None of these developments in Iraq’s infrastructure and exploration of their natural resources will be possible without development of Iraq’s service sector and their own technical capacity. British banks, insurers and universities have already established a presence in Iraq, but there is huge potential for growth in these sectors.

The small, but growing Iraqi private sector needs an expanded banking system. Both Standard Chartered and HSBC have established a footprint in Iraq. The British Council and the Department for International Development’s DeLPHE project in Iraq, has been forging links between Iraqi and British universities. And both the government of Iraq and the Kurdistan Region of Iraq, run large scale scholarship programmes to send civil servants and talented students overseas for degree and post-graduate courses.
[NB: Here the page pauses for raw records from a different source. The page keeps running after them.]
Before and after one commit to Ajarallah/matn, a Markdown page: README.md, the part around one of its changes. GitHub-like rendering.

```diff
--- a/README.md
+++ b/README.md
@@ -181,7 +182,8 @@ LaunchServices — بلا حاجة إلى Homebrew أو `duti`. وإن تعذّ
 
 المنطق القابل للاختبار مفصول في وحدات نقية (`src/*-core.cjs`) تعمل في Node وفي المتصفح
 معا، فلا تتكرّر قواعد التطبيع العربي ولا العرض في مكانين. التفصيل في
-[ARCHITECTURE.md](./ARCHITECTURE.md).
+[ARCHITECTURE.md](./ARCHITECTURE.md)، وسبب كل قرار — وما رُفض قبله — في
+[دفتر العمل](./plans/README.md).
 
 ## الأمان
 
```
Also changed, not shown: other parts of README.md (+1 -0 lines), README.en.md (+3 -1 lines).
The UK government will continue to support and lobby the Iraqi government on improving the investment climate. More needs to be done to develop Iraq’s regulatory and legislative framework to mitigate the risks for private investment. The passage of a Hydrocarbons Law and a Revenue Sharing Law will be key. These pieces of legislation will represent a further step in reducing tensions in Iraq by legally establishing the mechanism by which the Regions can negotiate contracts with international firms and what level of funding from central government they are entitled to. They will also allow UK firms to invest in oil and gas exploration and production across the whole country. This would greatly benefit the Iraqi economy.

There has been progress. The government of Iraq is working on such legislation and this year has also taken practical steps. The Ministry of Oil and the Kurdistan Regional government recently agreed a technical agreement permitting the exporting of oil from the Kurdistan Region of Iraq, with the revenues being received by the central government. The development of such technical agreements into full, transparent legislation will be a great step forward in the development of good governance in Iraq.

I would like to thank Baroness Nicholson and the IBBC for their unwavering commitment in pursuit of these shared goals for Iraq. I have no doubt that the IBBC Iraq Day Summit Conference will further develop the UK’s bilateral trading relationship with Iraq.